### Exercise data
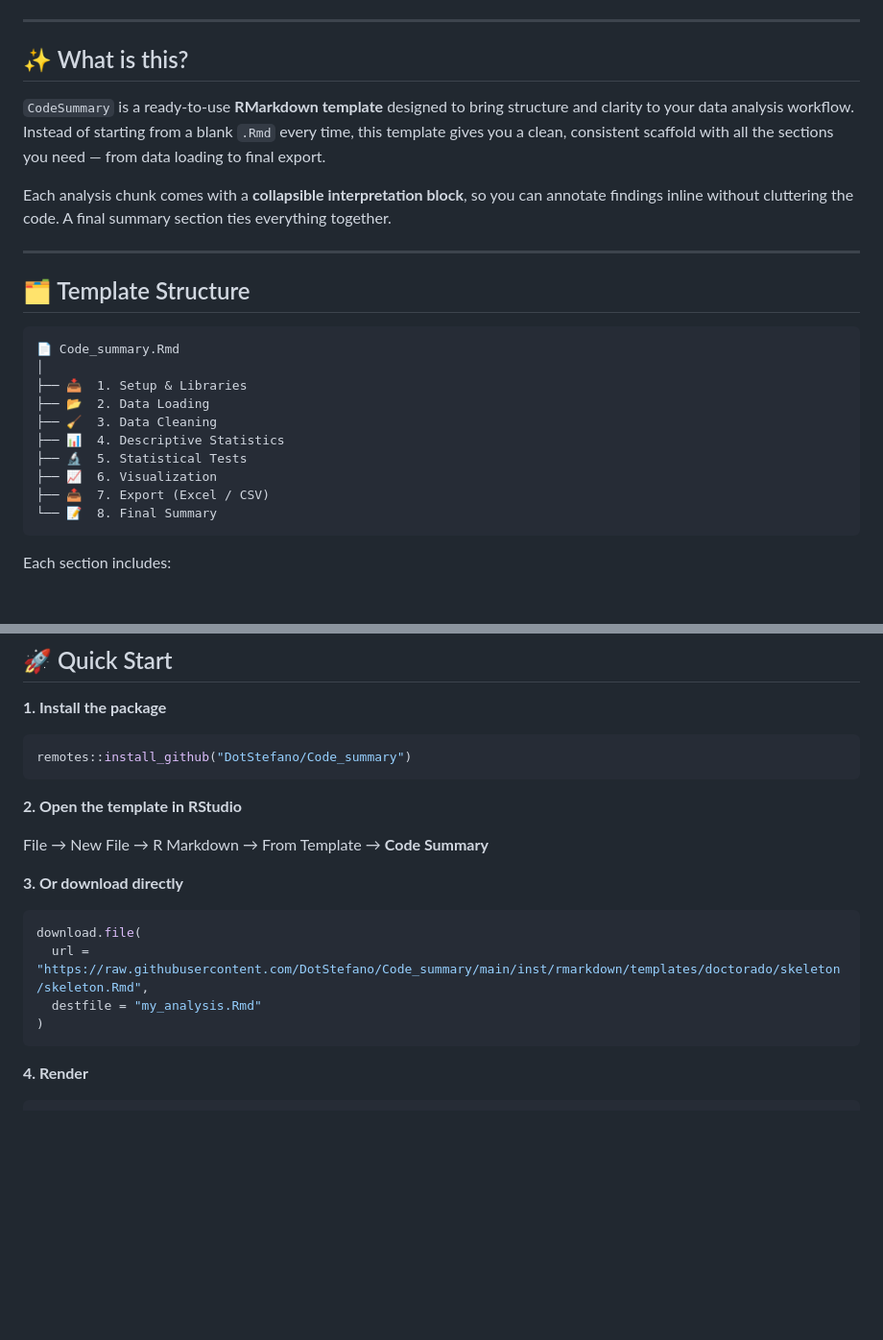
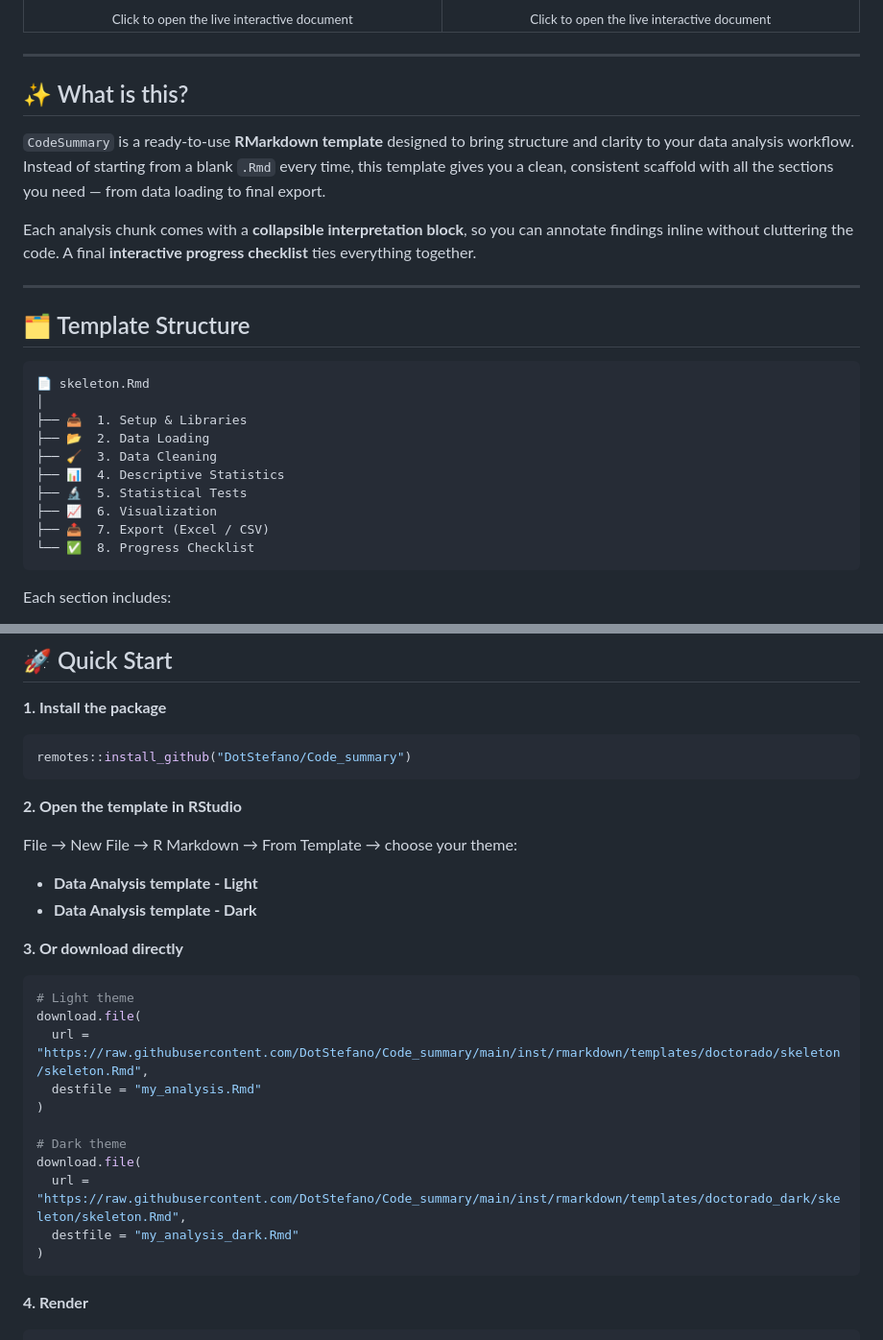
Before and after one commit to DotStefano/Code_summary, a Markdown page: README.md, 2 parts joined by grey strips. Shown at 96% size. GitHub-like rendering; blank space fills up the shorter version.

````diff
--- a/README.md
+++ b/README.md
@@ -21,3 +45,10 @@
+</td>
+</tr>
+<tr>
+<td align="center"><sub>Click to open the live interactive document</sub></td>
+<td align="center"><sub>Click to open the live interactive document</sub></td>
+</tr>
+</table>
 
 ---
 
@@ -25,14 +56,14 @@
 
 `CodeSummary` is a ready-to-use **RMarkdown template** designed to bring structure and clarity to your data analysis workflow. Instead of starting from a blank `.Rmd` every time, this template gives you a clean, consistent scaffold with all the sections you need — from data loading to final export.
 
-Each analysis chunk comes with a **collapsible interpretation block**, so you can annotate findings inline without cluttering the code. A final summary section ties everything together.
+Each analysis chunk comes with a **collapsible interpretation block**, so you can annotate findings inline without cluttering the code. A final **interactive progress checklist** ties everything together.
 
 ---
 
 ## 🗂️ Template Structure
 
 ```
-📄 Code_summary.Rmd
+📄 skeleton.Rmd
 │
 ├── 📥  1. Setup & Libraries
 ├── 📂  2. Data Loading
@@ -41,7 +72,7 @@ Each analysis chunk comes with a **collapsible interpretation block**, so you ca
 ├── 🔬  5. Statistical Tests
 ├── 📈  6. Visualization
 ├── 📤  7. Export (Excel / CSV)
-└── 📝  8. Final Summary
+└── ✅  8. Progress Checklist
 ```
 
 Each section includes:
@@ -61,14 +92,23 @@ remotes::install_github("DotStefano/Code_summary")
 
 **2. Open the template in RStudio**
 
-File → New File → R Markdown → From Template → **Code Summary**
+File → New File → R Markdown → From Template → choose your theme:
+- **Data Analysis template - Light**
+- **Data Analysis template - Dark**
 
 **3. Or download directly**
 
 ```r
+# Light theme
 download.file(
   url = "https://raw.githubusercontent.com/DotStefano/Code_summary/main/inst/rmarkdown/templates/doctorado/skeleton/skeleton.Rmd",
   destfile = "my_analysis.Rmd"
+)
+
+# Dark theme
+download.file(
+  url = "https://raw.githubusercontent.com/DotStefano/Code_summary/main/inst/rmarkdown/templates/doctorado_dark/skeleton/skeleton.Rmd",
+  destfile = "my_analysis_dark.Rmd"
 )
 ```
 
````
Also changed, not shown: other parts of README.md (+46 -12 lines).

### Work order
Count each line above in which the string "README" appears, then state only the total.

### Completed task
4